[Entries provided]

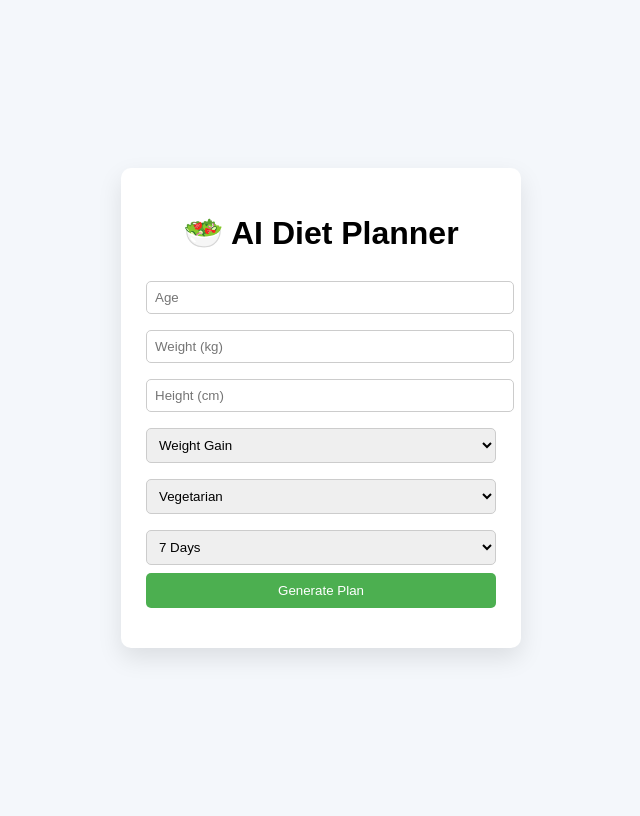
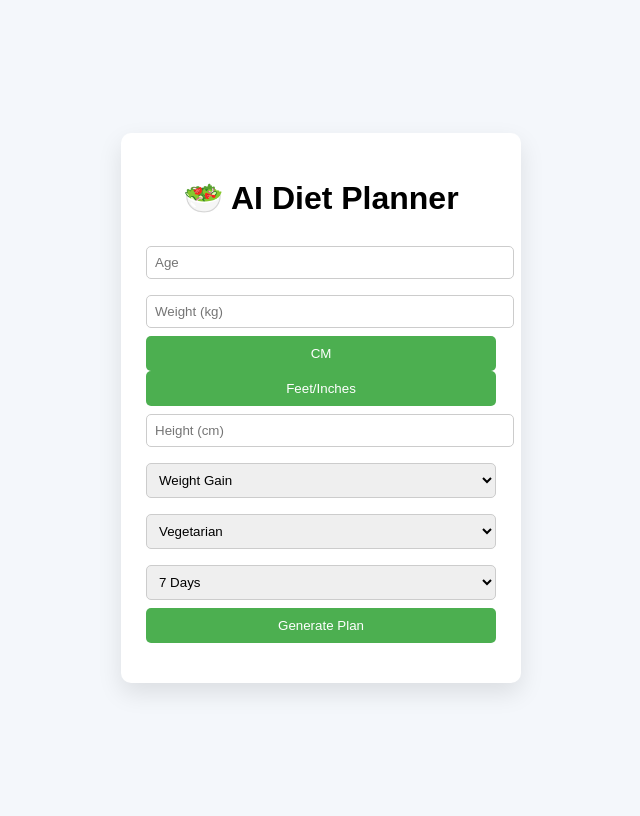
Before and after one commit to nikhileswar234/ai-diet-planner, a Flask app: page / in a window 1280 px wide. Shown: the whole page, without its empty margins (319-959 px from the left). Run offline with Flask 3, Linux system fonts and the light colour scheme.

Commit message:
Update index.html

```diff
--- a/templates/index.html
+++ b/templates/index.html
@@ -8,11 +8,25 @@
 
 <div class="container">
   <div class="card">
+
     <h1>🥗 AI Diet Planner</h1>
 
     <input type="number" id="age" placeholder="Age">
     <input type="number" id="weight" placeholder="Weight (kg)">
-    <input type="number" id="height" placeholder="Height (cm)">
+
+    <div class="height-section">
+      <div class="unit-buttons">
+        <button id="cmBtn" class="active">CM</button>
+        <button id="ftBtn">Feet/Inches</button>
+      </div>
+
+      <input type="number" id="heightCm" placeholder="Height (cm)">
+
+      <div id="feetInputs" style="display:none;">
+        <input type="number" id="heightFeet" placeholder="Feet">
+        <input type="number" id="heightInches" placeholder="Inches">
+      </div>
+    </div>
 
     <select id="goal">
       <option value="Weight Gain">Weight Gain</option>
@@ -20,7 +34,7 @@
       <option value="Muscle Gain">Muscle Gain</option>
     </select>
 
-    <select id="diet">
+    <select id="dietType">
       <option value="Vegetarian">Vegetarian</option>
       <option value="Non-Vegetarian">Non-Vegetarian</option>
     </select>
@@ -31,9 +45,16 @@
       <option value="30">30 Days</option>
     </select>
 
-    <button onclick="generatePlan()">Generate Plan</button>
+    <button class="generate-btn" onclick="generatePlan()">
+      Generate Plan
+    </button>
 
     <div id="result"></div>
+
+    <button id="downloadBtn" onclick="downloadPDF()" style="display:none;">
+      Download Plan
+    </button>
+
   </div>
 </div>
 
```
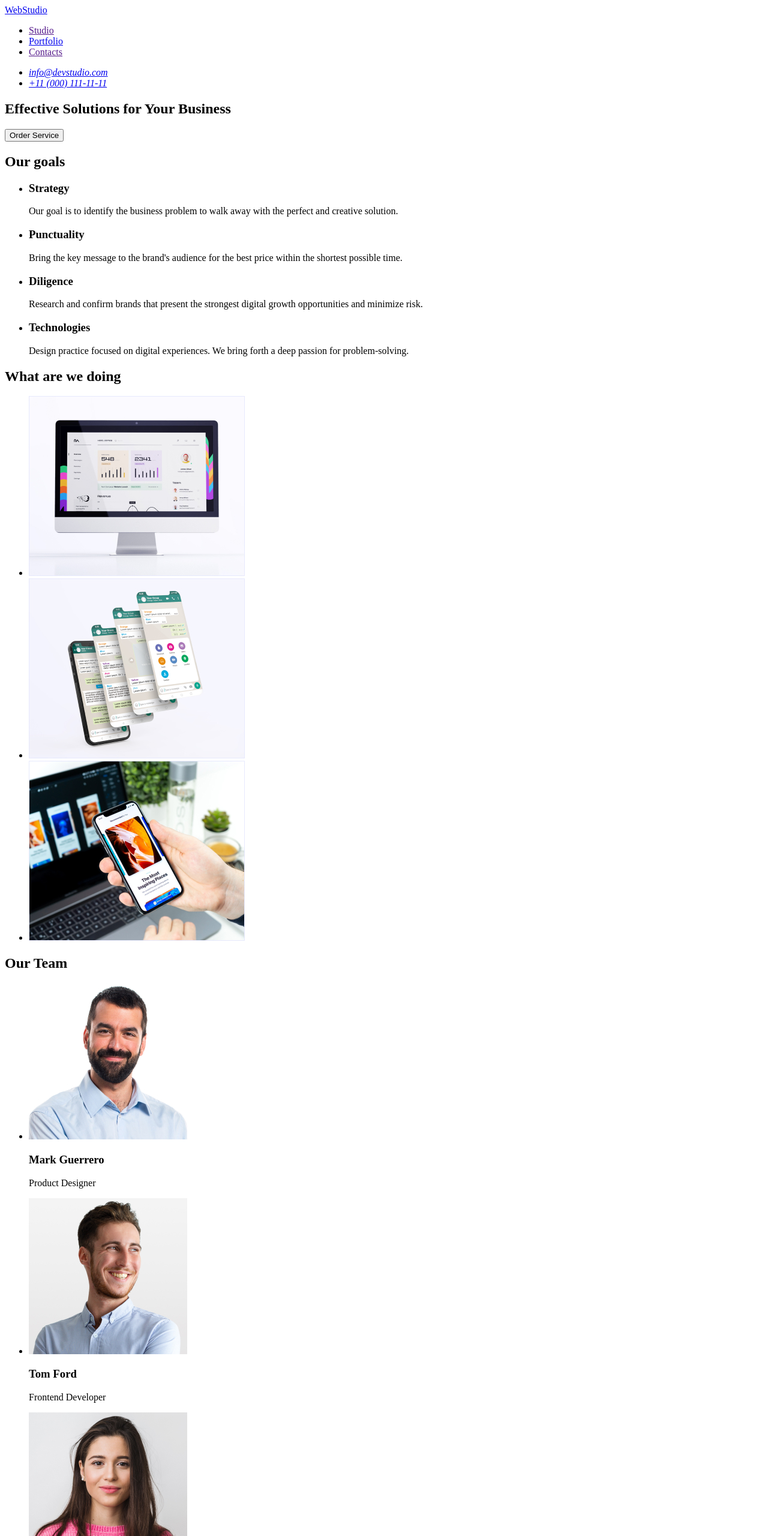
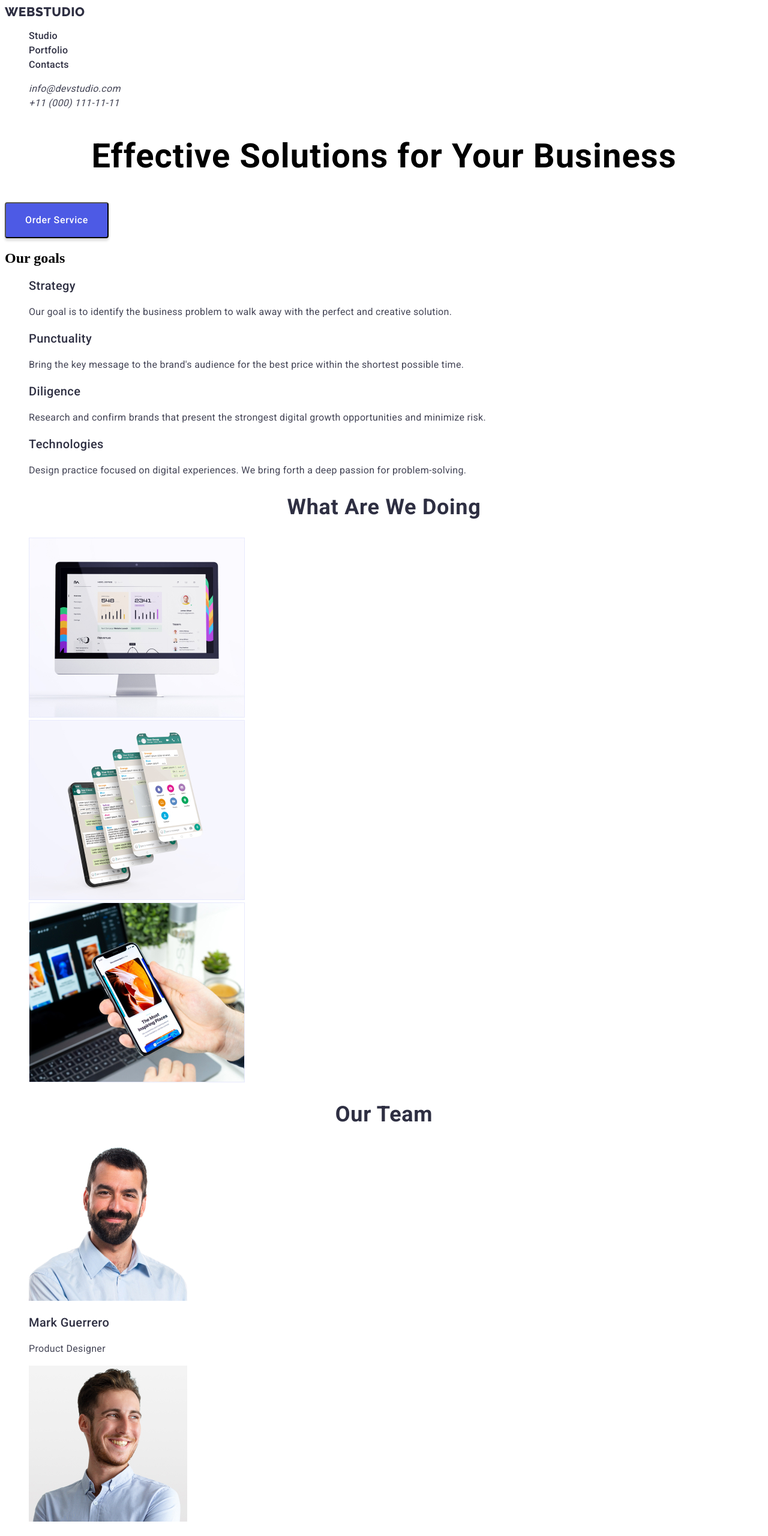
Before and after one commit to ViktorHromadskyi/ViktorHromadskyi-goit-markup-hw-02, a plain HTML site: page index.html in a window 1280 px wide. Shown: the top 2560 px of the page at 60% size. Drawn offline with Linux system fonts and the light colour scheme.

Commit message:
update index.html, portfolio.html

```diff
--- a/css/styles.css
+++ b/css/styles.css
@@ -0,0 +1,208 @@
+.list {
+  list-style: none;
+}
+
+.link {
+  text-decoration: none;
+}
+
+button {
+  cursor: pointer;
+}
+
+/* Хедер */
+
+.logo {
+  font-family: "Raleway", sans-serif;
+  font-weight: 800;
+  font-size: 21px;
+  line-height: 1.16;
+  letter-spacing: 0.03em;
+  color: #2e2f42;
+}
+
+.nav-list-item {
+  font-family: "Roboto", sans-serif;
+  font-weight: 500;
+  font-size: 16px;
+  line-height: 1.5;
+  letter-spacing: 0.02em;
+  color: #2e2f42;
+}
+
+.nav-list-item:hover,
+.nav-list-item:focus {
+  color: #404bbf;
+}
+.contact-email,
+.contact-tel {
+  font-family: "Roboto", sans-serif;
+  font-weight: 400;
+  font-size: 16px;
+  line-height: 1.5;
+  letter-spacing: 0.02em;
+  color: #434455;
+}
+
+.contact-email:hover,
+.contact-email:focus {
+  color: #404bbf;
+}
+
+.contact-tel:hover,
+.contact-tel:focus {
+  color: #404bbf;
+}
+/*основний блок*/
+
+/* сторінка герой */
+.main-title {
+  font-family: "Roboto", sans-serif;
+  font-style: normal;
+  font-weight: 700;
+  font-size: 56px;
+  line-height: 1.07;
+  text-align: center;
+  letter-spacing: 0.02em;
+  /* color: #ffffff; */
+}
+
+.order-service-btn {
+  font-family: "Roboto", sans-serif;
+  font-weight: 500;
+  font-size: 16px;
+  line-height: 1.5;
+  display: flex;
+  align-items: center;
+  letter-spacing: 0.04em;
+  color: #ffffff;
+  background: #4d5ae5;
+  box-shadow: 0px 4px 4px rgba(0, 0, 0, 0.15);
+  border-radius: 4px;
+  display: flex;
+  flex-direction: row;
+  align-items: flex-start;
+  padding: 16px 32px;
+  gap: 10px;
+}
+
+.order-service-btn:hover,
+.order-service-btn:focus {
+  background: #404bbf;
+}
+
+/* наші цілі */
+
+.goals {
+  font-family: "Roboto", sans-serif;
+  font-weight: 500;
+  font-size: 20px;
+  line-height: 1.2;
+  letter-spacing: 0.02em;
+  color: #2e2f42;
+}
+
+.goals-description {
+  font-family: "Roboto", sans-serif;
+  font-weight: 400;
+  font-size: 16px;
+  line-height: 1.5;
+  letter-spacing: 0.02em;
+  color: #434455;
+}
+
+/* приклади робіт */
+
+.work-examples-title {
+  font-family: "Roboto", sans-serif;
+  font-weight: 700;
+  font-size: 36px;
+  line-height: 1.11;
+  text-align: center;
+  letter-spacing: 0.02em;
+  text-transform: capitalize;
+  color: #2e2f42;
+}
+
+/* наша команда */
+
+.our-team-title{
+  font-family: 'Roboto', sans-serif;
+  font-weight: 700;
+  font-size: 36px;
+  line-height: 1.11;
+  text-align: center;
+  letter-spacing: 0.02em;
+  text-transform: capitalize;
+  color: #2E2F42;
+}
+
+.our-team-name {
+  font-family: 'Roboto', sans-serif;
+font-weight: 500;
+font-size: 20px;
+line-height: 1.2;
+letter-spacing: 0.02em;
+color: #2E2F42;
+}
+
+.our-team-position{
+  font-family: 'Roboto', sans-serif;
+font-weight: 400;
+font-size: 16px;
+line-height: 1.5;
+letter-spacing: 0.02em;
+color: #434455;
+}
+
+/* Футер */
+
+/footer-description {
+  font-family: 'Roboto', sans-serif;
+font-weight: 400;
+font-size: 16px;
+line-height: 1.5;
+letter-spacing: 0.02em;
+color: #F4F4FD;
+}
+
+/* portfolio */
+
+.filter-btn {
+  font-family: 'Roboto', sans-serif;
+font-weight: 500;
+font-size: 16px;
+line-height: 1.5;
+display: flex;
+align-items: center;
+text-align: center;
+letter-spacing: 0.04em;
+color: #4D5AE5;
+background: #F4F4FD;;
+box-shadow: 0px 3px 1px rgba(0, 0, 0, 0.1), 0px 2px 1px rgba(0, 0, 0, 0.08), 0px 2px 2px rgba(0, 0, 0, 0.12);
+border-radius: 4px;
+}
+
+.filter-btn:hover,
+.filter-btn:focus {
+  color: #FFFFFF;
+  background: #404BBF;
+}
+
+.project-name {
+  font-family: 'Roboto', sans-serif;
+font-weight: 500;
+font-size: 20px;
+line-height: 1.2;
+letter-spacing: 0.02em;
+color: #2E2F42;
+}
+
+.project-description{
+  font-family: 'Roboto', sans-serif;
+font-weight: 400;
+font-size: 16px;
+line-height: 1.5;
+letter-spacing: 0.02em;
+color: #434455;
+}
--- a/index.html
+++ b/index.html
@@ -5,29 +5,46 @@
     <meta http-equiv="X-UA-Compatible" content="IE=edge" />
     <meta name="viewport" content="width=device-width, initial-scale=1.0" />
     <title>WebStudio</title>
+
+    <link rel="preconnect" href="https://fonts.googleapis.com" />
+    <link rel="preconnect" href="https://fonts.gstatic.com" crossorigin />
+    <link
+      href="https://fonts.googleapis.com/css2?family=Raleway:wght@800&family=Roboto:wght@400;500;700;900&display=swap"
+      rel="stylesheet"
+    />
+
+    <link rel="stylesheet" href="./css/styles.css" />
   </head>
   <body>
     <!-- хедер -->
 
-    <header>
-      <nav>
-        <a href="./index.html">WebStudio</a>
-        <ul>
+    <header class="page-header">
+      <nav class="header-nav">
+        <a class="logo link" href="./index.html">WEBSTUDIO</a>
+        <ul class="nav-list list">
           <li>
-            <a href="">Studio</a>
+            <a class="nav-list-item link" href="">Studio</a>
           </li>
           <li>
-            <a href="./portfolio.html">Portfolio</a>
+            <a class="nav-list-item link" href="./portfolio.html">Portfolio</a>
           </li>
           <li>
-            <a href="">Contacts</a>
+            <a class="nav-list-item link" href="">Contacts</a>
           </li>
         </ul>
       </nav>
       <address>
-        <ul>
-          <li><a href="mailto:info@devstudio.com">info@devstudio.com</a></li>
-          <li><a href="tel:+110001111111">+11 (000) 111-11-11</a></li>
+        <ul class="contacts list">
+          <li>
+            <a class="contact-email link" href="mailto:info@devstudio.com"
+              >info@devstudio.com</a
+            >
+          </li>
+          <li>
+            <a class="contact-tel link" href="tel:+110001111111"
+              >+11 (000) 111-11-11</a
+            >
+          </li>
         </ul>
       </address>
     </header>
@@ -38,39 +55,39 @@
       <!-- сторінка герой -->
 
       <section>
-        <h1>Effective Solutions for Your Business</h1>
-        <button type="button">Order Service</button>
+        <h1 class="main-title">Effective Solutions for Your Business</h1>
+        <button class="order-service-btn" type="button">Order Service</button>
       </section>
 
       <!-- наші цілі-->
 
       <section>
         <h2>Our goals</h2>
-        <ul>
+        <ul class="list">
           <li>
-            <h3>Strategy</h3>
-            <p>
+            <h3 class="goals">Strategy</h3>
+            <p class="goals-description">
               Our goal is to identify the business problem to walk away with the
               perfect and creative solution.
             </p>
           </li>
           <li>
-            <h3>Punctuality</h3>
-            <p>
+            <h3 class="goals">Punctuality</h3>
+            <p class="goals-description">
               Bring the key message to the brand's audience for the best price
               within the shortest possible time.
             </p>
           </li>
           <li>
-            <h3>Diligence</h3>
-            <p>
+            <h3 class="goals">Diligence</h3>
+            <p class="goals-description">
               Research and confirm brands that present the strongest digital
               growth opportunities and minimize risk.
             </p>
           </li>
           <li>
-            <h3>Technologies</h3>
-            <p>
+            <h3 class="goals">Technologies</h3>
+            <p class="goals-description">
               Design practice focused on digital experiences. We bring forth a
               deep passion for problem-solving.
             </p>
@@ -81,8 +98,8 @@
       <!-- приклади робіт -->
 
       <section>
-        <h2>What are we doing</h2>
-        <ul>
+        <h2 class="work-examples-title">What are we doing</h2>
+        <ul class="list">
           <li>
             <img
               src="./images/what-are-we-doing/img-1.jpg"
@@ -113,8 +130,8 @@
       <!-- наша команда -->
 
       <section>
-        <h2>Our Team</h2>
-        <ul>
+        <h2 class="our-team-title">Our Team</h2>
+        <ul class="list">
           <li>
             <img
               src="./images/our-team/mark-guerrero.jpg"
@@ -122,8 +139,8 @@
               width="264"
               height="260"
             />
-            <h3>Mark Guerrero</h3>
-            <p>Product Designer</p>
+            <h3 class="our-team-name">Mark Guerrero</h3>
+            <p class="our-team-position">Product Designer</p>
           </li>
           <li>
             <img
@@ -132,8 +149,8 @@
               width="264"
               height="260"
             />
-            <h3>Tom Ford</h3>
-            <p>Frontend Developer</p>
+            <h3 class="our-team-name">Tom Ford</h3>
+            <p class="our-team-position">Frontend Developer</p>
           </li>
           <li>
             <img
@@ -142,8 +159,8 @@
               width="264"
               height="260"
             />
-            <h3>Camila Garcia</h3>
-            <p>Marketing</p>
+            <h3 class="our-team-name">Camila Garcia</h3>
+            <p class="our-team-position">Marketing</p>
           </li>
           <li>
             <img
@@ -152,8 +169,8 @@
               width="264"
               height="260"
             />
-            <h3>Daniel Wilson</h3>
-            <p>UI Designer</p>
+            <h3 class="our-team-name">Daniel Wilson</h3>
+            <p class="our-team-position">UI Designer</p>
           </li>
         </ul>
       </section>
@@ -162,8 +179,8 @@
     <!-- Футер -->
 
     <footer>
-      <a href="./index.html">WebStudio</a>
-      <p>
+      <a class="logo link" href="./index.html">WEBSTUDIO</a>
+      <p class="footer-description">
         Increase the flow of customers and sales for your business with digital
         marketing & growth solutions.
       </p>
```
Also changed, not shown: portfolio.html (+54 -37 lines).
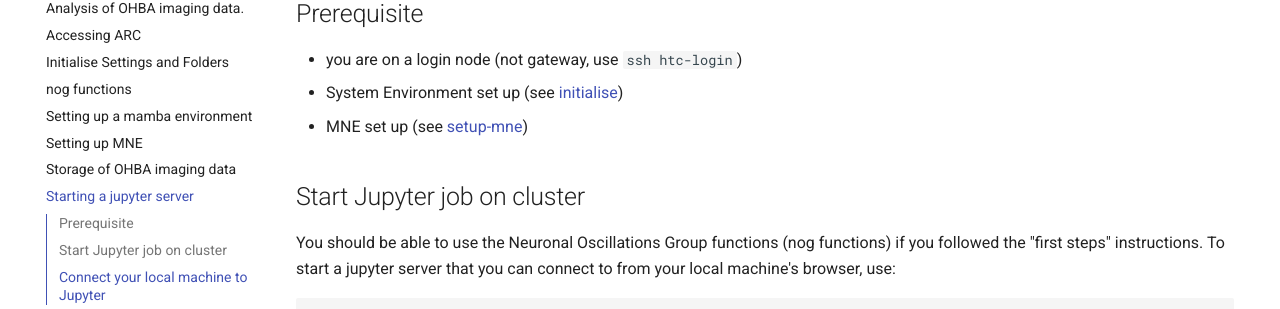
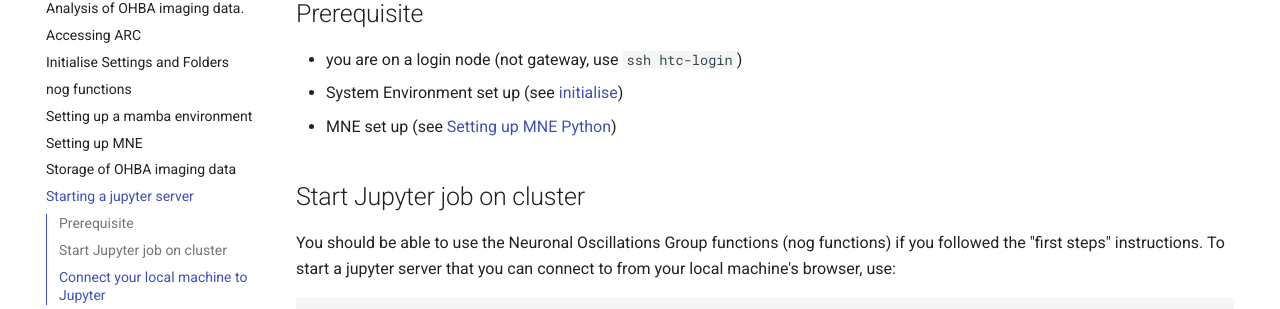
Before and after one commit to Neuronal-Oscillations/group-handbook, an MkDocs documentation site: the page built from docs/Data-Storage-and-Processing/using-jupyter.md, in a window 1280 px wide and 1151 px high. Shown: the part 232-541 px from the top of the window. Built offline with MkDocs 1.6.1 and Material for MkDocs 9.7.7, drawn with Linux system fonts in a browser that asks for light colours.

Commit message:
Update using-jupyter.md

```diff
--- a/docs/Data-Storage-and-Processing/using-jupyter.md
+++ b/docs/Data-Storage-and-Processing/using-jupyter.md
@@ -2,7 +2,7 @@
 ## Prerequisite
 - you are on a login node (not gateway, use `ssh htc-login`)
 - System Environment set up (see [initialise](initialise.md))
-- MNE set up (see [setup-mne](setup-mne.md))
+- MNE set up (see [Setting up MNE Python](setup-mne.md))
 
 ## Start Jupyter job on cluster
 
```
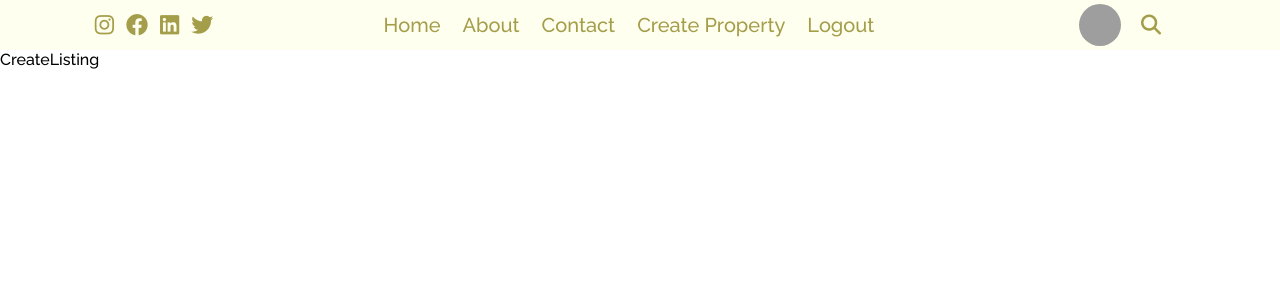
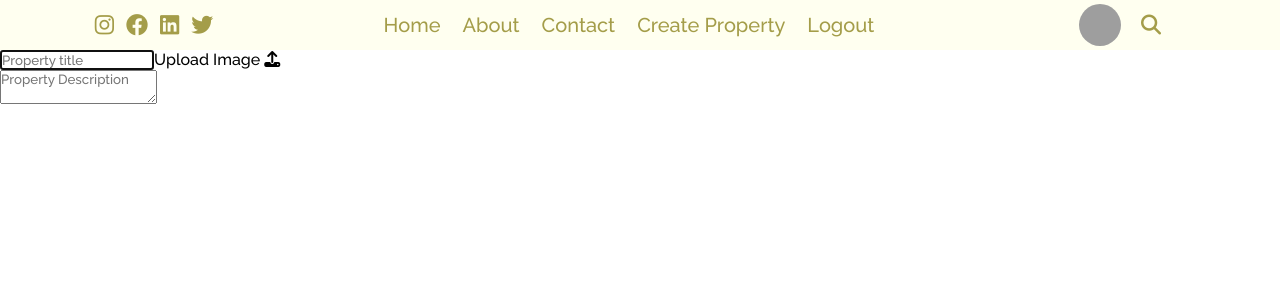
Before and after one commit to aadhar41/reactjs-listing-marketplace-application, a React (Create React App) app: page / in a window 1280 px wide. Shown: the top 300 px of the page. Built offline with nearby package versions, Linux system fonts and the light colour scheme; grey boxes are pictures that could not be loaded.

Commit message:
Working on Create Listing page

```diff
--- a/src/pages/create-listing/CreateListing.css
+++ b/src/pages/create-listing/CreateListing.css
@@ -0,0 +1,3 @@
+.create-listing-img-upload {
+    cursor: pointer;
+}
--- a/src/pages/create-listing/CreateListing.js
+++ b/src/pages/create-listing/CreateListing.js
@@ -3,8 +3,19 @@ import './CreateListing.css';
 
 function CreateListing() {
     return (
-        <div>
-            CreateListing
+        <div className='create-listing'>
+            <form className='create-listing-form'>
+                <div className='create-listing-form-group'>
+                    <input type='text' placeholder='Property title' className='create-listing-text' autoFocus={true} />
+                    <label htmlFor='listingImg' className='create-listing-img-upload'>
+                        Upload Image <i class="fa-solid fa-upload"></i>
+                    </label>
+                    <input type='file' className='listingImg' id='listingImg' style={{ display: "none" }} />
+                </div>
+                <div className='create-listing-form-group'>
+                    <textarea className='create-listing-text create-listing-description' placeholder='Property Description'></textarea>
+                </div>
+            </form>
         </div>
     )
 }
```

[About this exercise] Reproduce each line of the records in which the string "Wilson" appears.

[Result for this exercise]
-            <h3>Daniel Wilson</h3>
+            <h3 class="our-team-name">Daniel Wilson</h3>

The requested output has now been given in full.